    Corresponding author
    1. Laboratorio de Investigaciones del Sistema Inmune, Facultad de Ciencias Exactas, Universidad Nacional de La Plata, La Plata, Argentina
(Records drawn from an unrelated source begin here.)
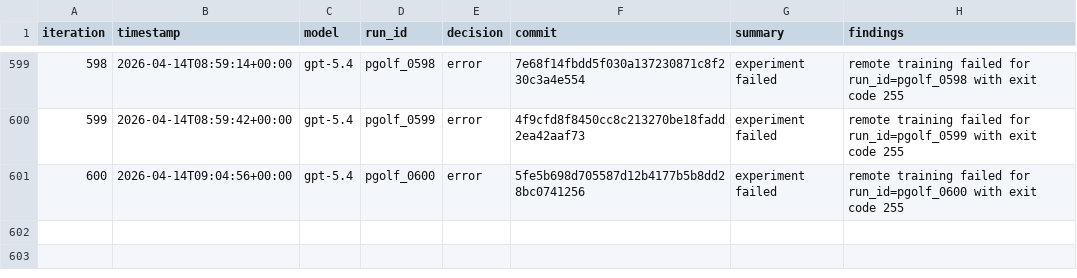
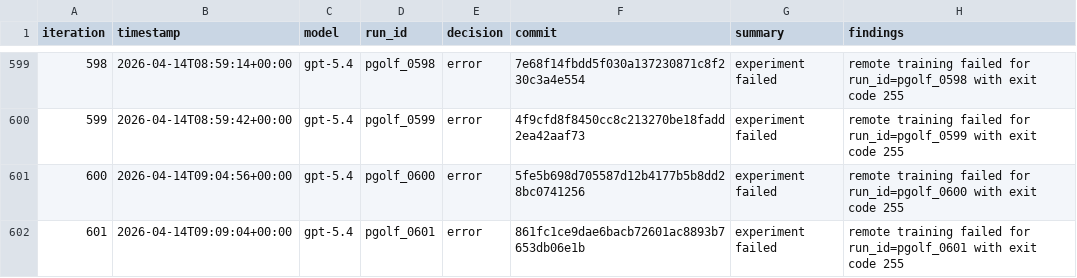
Before and after one commit to carlulsoe/parameter-golf, a TSV file: reviews.tsv, drawn as a sheet; only a part is shown, gaps mark what is left out; the diff names each change by its address in the sheet, - before the commit and + after, or states it on an @@ line.

Commit message:
chore(autoresearch): record error for pgolf_0601

```diff
--- a/reviews.tsv
+++ b/reviews.tsv
+row 602: 601 | 2026-04-14T09:09:04+00:00 | gpt-5.4 | pgolf_0601 | error | 861fc1ce9dae6bacb72601ac8893b7653db06e1b | experiment failed | remote training failed for run_id=pgolf_0601 with exit code 255
```
Also changed, not shown: 1 other file.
    • Sección de Alergia Pediátrica, Servicio de Clínica Pediátrica, Sección Alergia Adultos, Servicio de Clínica Médica, Hospital Italiano de Buenos Aires, Buenos Aires, Argentina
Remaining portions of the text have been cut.